This, too, creates a complex mess.
Prudent California employers will treat all workers who are or might be “employees” under new Section 2750 as “employees.” It’s the safe thing to do, whatever the realities are or should be. The potential State law litigation and penalties are not worth risking. Employers naturally will treat those same workers as “employees” for Federal tax purposes. That also seems the safe thing to do …, but that will expose those employers to potential litigation by those workers (and their contingent-fee lawyers) who believe (or allege) that for Federal tax and other purposes, they’re independent contractors. “Employee” status also will create potential liability for employers concerning the actions of their newfound “employees,” which the employers will have to insure against. In short, there will be costs.
Section 2750 of course is intended to force gig companies, Lyft and Uber among them, to share their revenues with their workers … and Lyft and Uber are not poster-children for sharing revenues with underpaid drivers. However, it just as easily could require them to pass along price increases to consumers … or eliminate workers through automation or lay-offs. Going out of business also may be a regrettable alternative for many subsistence gig operators. Both Lyft and Uber are venture capital buccaneers that have been losing, and continue to lose, massive amounts of money in trying to carve out a new business paradigm. They would significantly reduce their chances of success survival by sharing their revenues with their workers, so it’s exceedingly unlikely that they will adopt the first alternative – and Uber already has said it will not. The second alternative of passing along price increases to consumers also is unappealing. It would decrease ridership and thereby decrease the odds of success survival. It’s the equivalent of adding a tax to the cost of rides and at best would mean that California consumers would bear the burden of higher government-mandated prices. The third alternative correctly focuses on the fact that both Lyft and Uber indeed are technology platforms (as Uber is claiming) and their business plans anticipate the goal of automating away their workers …, which Section 2750 is likely to accelerate. That clearly is not the purpose of Section 2750.
The New York Times editorial concludes with the recommendation that California grant gig workers who otherwise are “independent contractors” the right to bargain collectively with their newfound “employers.” That, argues the editorial writers, is a “necessary step” and “other states should follow close behind [California]. It’s not enough [for States] to raise the minimum wage or to mandate family leave. Legislatures also must act to ensure those standards apply broadly.”
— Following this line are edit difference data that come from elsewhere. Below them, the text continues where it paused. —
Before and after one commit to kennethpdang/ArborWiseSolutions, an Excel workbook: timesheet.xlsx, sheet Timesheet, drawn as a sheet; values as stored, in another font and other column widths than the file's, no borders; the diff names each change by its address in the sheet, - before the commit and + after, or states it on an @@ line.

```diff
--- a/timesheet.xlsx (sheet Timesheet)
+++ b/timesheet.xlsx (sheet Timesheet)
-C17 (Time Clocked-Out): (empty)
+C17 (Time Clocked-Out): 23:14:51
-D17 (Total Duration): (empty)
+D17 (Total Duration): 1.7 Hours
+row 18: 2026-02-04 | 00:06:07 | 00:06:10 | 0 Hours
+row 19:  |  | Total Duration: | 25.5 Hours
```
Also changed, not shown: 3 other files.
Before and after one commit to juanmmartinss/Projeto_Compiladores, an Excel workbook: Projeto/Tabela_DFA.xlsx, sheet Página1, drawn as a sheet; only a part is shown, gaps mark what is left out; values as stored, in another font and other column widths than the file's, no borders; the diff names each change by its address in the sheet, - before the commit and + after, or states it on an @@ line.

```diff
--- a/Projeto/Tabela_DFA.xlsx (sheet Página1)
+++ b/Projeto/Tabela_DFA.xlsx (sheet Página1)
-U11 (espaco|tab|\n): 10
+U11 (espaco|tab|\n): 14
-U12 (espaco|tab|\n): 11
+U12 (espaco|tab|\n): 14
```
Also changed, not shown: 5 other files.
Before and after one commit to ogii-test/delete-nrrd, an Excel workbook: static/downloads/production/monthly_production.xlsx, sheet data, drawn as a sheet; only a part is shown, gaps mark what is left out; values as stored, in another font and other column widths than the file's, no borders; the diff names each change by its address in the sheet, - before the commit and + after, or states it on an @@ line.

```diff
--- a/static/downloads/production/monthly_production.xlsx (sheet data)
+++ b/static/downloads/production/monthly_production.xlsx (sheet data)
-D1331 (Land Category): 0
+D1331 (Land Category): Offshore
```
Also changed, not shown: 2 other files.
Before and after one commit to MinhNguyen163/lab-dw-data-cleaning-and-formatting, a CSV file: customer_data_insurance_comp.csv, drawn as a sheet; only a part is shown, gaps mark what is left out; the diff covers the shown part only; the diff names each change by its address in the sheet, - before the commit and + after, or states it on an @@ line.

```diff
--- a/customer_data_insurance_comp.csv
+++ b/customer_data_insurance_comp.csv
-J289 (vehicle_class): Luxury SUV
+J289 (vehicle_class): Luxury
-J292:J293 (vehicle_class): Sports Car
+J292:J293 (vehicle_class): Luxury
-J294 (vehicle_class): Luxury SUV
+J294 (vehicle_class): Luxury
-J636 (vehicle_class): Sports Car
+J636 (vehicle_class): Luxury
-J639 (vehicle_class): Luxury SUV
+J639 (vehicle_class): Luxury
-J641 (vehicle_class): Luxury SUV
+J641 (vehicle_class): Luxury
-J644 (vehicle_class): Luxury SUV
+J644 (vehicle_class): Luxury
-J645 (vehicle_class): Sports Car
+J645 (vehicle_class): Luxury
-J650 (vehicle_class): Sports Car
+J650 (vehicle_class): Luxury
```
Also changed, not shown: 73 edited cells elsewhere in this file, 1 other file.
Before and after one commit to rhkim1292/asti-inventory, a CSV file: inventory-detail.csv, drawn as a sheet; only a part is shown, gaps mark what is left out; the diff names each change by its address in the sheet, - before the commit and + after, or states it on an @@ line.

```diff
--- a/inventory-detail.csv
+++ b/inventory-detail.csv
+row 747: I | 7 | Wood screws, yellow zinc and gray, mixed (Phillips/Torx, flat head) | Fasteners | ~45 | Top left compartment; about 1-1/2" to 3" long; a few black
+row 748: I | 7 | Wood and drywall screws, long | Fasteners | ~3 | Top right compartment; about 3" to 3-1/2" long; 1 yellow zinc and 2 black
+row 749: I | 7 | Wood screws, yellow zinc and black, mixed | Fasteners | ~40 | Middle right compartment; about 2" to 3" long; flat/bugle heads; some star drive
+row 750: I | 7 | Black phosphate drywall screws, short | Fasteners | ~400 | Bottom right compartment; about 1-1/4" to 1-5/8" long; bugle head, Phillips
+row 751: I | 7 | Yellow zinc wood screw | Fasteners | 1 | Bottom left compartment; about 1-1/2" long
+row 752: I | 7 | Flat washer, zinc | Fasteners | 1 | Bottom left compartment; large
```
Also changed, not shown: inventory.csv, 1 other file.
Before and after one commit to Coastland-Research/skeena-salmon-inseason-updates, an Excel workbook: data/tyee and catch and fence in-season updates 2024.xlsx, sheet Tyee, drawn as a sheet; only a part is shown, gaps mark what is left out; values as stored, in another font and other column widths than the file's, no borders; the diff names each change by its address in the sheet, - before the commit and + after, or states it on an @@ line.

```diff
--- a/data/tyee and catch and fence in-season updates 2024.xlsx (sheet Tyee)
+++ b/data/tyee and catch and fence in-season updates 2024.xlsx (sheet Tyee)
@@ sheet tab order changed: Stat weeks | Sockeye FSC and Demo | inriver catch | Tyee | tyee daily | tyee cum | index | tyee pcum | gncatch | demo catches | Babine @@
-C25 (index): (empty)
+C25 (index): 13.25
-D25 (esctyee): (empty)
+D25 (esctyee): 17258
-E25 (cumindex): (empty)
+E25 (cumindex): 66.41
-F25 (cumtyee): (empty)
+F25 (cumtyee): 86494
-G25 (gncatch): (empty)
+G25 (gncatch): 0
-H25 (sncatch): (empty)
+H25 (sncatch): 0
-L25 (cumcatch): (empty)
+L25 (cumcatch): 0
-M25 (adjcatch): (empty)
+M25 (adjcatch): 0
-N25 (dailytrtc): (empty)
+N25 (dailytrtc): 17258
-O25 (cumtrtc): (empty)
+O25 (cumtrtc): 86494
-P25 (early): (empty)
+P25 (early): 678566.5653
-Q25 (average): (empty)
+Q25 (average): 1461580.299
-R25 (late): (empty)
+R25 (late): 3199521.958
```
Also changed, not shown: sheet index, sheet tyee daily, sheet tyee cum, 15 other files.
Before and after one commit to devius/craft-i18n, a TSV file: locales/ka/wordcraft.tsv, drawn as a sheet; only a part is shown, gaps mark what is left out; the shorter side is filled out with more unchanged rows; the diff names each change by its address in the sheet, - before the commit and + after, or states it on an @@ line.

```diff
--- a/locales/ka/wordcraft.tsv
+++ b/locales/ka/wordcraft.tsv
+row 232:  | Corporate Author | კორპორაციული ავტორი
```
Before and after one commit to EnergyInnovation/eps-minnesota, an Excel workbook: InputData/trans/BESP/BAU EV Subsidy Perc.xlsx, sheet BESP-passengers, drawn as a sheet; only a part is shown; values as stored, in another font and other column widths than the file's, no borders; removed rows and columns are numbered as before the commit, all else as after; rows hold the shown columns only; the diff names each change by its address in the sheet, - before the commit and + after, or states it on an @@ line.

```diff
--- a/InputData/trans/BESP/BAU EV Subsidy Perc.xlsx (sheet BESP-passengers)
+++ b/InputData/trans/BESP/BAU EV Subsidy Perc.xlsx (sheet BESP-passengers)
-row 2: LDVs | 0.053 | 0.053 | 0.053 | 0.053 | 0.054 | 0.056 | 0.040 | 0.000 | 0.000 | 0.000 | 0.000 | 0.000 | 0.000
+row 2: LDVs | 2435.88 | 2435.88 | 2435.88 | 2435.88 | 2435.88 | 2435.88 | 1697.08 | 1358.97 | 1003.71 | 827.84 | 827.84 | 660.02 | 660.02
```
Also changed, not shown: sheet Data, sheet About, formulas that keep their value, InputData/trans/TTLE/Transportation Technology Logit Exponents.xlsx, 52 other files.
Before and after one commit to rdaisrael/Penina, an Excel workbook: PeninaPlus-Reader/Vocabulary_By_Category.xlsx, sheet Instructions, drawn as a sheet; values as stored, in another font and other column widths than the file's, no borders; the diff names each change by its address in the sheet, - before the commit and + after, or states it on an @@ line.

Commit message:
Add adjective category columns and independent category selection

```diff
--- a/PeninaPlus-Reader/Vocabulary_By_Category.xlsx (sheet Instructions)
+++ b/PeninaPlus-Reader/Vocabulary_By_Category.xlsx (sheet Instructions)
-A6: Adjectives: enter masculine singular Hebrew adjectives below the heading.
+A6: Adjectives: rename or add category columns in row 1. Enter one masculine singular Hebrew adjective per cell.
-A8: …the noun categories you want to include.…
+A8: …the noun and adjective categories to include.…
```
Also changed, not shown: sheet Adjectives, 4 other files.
Finally (from a good friend)
*┬® Copyright 2019 by William Natbony. All rights reserved.